Opinion

TCC vs TCC Foundation, a cautionary tale

In an article published this week in the Fort Worth Report, reporter Jacob Sanchez details the long, growing divide between Tarrant County College and its philanthropic arm, Tarrant County College Foundation.

Central to this article is an independent development/operations audit performed by nonprofit consultants Project Partners in 2020. This report was commissioned after Tarrant County College communicated the need for the Foundation to raise more than $20 million – or ten times more than it had previously raised in a two year period.

After reading both the Fort Worth Report article and the Project Partners report, I think there are several sector-typical themes that present themselves:

  • Mandated Fundraising Goals – Over my career, I have heard many, many fundraisers complain about dictated fundraising goals. Several scenarios are repeated often:
    • Balancing the Budget on the Back of Development: Often the organization leadership needs to balance the budget and does so by adding to the fundraising revenue goals. I’ve seen frustrated development leads have to repeatedly defend themselves and their teams when unattainable goals aren’t met.
    • Unrealistic Expectations: Organizational leaders often don’t understand that donors are not an ATM. The process of attracting values-aligned donors and developing mutually beneficial philanthropic relationships takes time, consistency and engagement from all levels of the organization.
  • Do More with the Same – Contrary to popular thinking, donations just don’t come in on their own. It’s a strong competitive landscape with more charities than ever vying for the hearts and wallets of donors. Your story must be told, must be seen and must generate empathy and action. THIS IS FUNDRAISING. Fundraising is a revenue-generation strategy made up of smaller revenue-generation strategies (some with greater return potential than others). The more you invest, the more revenue you will see. There are some good thoughts on this in the Hands-On Fundraising Blog.
  • No Feasibility Study: It is dangerous not to test the philanthropic waters with a professional feasibility study prior to initiating a large fundraising campaign or significantly increasing annual revenue goals. Just because your organization thinks it’s a great project, there are other factors that can affect your success,, including timing, donor interest, and charitable giving . A feasibility study is worth every dime, every time – if you take the advice given.
  • Fundraising Staff Turnover – The well-documented development staff revolving door is not new news, and it only grows more costly every year. Established factors affecting fundraising turnover include pay and benefits, but emphasize the importance to fundraisers of working in an environment of attainable expectations, clear priorities, resource support, and leadership engagement. My last article, Nonprofit Talent Deficit, explored additional challenges to staff retention brought on by the pandemic.

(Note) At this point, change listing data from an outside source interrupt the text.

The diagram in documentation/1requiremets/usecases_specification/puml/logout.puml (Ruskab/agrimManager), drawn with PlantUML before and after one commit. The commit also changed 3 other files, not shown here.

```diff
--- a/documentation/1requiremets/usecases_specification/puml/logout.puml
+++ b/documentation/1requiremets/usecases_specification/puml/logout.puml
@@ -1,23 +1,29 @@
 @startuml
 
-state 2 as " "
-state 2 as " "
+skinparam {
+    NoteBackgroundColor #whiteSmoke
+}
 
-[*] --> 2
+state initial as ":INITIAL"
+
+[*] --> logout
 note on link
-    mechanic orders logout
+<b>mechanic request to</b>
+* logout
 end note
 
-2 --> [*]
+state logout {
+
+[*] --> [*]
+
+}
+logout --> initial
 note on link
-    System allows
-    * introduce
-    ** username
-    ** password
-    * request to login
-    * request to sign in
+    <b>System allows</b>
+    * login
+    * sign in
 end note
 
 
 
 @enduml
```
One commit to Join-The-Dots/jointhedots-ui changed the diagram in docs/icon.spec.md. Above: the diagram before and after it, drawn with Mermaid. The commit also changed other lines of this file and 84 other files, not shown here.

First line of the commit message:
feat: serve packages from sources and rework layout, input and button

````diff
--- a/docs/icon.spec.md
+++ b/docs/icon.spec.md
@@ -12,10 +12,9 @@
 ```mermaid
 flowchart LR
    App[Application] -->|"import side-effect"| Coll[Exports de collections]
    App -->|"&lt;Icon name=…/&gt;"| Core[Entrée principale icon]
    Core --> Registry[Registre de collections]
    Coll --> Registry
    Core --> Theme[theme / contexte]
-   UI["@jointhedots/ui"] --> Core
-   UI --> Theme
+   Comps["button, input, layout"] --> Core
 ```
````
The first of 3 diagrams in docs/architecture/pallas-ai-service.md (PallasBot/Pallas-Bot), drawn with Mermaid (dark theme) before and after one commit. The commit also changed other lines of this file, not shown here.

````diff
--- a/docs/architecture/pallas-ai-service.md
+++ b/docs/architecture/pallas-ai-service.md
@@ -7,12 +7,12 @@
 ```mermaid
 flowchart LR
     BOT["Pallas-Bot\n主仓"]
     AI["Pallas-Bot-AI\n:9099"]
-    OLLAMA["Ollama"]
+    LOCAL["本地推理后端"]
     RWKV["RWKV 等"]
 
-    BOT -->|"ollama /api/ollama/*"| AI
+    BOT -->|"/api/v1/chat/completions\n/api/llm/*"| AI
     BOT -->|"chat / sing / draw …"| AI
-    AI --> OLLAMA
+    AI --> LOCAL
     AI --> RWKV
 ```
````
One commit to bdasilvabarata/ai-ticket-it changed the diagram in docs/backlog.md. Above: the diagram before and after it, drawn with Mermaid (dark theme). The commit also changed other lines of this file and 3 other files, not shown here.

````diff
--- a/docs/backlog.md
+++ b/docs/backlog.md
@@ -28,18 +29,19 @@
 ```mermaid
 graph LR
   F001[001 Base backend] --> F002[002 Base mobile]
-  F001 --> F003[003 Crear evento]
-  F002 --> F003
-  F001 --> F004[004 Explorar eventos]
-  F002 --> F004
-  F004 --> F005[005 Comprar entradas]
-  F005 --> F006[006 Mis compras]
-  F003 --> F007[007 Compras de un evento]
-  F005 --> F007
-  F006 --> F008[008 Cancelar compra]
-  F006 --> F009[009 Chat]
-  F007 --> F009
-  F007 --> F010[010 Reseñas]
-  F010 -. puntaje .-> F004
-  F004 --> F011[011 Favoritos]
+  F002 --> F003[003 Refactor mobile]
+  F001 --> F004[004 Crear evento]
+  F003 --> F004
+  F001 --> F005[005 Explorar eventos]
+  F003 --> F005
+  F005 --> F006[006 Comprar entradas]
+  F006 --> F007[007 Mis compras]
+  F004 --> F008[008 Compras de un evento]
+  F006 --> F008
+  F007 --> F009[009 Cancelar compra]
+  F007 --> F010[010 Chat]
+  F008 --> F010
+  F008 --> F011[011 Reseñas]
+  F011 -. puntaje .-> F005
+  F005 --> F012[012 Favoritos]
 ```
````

Add in a reputation for unrest, short-tenures and lack of respect for professional fundraising and you have an even bigger hill to climb.

Those are just a few of my takeaways…what were yours?

Tarrant County College clearly has some work to do. For the sake of their mission, I hope they get it done!

About the author

Barbara Clark Galupi